COLUSA CIRCLE HISTORY
An unincorporated community of approximately 1.2 square miles, Kensington was inhabited by the Huchiun, a tribe of Ohlone Indians, 5,000 to 7,000 years ago. The Ohlone people thrived for thousands of years, living on a wide variety of fish, fowl, small game, and plants.
Spanish missionaries arrived in 1769, and with colonization came epidemics of newly introduced diseases. By 1795, the entire population of Huchiun people had either died or been forcibly removed from their villages to the Mission San Francisco. The area around Kensington was subsequently used by the padres at Mission Dolores for grazing cattle and horses.
In 1823, Kensington was part of a land grant from Spain to Francisco Maria Castro, who developed the land raising grain, fruits, vegetables and livestock. His son, who had inherited the land, lost much of it to new settlers and lawyers.
Residential development of the area grew in the early 1900s, sparked by the 1906 earthquake that brought many people to the East Bay. In 1911, the Berkeley Park subdivision near what is now Colusa Circle was started by Eugene L. Brock of the Berkeley Investment Company.
When the city of El Cerrito was incorporated in 1917, its boundaries were set to exclude Kensington, following opposition from the Kensington dairy farmers who didn’t want to pay city taxes and feared development would hurt their operations. In 1920, Kensington’s population was 226.
In the late 1920s and 1930s, a shopping district was coalescing at the intersection of Colusa Avenue, Oak View, and Berkeley Park Boulevard, where early Mediterranean and Craftsman-style homes were being built. By 1930, there were at least a dozen businesses operating in the vicinity and then by the 1940s, as Kensington’s population grew to more than 3,000 residents, Colusa Circle became a thriving business center. Before El Cerrito Plaza was built, Colusa Circle was where you shopped. It hosted two grocery stores, two gas stations, a pharmacy, a hardware store, and more.
During the 1950s, larger shopping areas emerged in Berkeley along Solano Avenue and in El Cerrito on San Pablo and Fairmont Avenues. This development contributed to a decline in business for Colusa Circle, leaving many stores to close.
The 1970s brought a renaissance to Colusa Circle with the opening of Kensington’s first restaurant, culinary mecca Narsai’s Restaurant. Owner David Narsai was known on the Bay Area food scene from catering large-scale outdoor events for rock legend Bill Graham, including for major bands like the Rolling Stones. Narsai’s dining room was fashioned from a giant redwood tank, and the wine list was described as "one of the ten finest in the world" by the New York Times. Narsai’s Restaurant closed in 1986 and increased vacancies within the circle led landowner Ed Hammonds to sell four of his parcels.

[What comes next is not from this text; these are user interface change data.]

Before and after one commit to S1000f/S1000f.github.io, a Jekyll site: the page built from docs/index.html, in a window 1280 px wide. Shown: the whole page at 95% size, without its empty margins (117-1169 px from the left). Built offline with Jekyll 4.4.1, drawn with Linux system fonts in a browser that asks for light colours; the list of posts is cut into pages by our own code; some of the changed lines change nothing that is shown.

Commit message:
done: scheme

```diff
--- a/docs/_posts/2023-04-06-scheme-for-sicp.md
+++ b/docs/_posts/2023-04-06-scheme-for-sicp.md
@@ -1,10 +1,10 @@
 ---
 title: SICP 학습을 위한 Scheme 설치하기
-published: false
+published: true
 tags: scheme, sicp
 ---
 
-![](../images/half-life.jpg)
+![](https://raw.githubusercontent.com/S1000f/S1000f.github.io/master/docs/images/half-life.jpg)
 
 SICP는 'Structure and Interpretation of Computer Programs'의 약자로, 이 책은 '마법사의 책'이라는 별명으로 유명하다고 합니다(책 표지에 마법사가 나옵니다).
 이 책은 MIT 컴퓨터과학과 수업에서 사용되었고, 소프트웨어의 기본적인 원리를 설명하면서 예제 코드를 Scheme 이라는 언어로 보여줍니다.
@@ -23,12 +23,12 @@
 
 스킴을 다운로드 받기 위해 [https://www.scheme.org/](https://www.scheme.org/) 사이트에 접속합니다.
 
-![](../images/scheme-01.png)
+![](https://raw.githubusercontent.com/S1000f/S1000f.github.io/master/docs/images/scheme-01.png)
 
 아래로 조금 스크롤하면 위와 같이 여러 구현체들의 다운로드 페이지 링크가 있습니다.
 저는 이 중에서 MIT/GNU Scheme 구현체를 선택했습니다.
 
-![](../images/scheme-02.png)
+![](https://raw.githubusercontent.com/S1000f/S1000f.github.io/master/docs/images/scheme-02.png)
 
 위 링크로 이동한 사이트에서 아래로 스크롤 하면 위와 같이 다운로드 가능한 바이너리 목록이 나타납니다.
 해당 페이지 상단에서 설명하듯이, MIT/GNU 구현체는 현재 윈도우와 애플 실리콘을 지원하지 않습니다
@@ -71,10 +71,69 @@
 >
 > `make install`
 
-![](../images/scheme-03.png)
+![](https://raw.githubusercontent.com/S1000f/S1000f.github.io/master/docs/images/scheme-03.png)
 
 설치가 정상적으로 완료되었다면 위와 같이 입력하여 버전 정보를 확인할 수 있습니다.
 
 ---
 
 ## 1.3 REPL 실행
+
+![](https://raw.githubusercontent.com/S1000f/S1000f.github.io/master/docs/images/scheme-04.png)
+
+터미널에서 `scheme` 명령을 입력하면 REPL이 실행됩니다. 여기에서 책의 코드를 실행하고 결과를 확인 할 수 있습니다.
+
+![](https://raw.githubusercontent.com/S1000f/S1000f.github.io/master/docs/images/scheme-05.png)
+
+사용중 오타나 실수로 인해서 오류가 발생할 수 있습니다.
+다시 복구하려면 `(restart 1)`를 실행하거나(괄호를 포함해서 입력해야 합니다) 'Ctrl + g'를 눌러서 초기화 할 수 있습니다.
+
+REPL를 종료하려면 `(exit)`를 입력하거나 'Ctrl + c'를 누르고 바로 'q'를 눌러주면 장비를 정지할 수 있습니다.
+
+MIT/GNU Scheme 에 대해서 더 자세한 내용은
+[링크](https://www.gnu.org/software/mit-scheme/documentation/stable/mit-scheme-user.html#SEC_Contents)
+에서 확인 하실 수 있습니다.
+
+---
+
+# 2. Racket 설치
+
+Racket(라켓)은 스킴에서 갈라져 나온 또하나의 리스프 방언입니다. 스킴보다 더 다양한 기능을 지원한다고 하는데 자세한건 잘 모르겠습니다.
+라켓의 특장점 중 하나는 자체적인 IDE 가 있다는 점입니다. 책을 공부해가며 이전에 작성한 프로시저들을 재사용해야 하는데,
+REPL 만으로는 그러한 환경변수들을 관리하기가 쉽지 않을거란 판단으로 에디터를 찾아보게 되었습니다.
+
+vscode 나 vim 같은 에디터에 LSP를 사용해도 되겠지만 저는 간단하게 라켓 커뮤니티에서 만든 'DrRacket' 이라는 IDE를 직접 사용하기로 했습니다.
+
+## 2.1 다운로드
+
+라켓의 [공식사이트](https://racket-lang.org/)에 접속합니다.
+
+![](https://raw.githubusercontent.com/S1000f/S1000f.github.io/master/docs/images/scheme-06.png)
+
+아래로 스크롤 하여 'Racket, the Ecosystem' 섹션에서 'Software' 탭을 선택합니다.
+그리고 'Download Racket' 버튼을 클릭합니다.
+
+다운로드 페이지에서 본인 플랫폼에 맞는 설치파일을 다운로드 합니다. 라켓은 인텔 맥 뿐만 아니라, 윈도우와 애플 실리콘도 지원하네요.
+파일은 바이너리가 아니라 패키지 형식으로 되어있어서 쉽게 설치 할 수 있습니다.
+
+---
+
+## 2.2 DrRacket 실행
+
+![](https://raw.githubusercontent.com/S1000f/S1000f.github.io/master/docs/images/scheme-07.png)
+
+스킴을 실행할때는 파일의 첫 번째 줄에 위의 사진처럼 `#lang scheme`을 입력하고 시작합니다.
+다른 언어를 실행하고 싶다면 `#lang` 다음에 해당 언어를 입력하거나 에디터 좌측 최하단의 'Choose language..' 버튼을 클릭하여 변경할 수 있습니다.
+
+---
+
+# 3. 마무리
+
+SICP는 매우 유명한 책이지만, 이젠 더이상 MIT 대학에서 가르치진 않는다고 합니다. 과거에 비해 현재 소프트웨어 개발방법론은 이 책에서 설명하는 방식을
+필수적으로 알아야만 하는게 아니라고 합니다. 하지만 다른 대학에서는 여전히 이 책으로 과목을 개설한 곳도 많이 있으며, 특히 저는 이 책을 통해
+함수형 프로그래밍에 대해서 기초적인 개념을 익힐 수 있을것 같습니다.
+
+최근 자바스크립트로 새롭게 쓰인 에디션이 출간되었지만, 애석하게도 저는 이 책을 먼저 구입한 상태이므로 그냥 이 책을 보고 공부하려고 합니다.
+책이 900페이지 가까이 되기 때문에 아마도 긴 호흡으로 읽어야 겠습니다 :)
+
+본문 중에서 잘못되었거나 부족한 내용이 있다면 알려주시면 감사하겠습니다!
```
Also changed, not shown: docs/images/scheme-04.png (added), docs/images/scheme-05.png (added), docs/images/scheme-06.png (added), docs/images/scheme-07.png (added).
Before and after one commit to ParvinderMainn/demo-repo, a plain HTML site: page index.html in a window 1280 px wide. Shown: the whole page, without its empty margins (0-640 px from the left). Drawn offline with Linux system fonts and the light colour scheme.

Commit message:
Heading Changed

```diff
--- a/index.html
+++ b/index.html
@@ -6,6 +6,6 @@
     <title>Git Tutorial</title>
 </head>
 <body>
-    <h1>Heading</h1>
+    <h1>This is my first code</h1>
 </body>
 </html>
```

That same year, the Kensington Improvement Club convinced PG&E to underground utilities around Colusa Circle and installed a temporary circular island. In 1988, the permanent traffic island at Colusa Circle was constructed and, in 1989, the island was landscaped by the Kensington Improvement Club under the pro bono direction of landscape architect Ted Osmundson.
In 2007, Narsai David and Ed Hammonds received approval from the KMAC and the county for revised development plans to add offices and retail space on Colusa Circle. By the time Nan Phelps moved her business here in 2008, “the circle was called the ‘Colusa Triangle’, a place where, like the Bermuda Triangle, businesses appeared and then disappeared. Sure, there were always the hard-core, cherished businesses over the years that persevered and even thrived. They kept the lights on for the circle.”
All that changed for the better when the Kensington Farmers’ Market moved down from upper Kensington to Oak View Ave in 2008. The market brings a fresh wash of cheerful neighbors, farmers and vendors every Sunday. According to the Market’s manager, Chris Hall, “I feel like I’m giving a party every weekend.”
Presently most of the storefronts are filled with dynamic shopkeepers and annual community events including the Halloween Celebration, the Holiday Tree Lighting, and the Colusa Circle 5K are drawing residents and visitors to the Circle.
Kensington Past and Present, Kensington Improvement Club, Berkeley: Woodford Press, 2000.
Kensington Business and Professional Association, Kensington Business and Service Directory, 1992.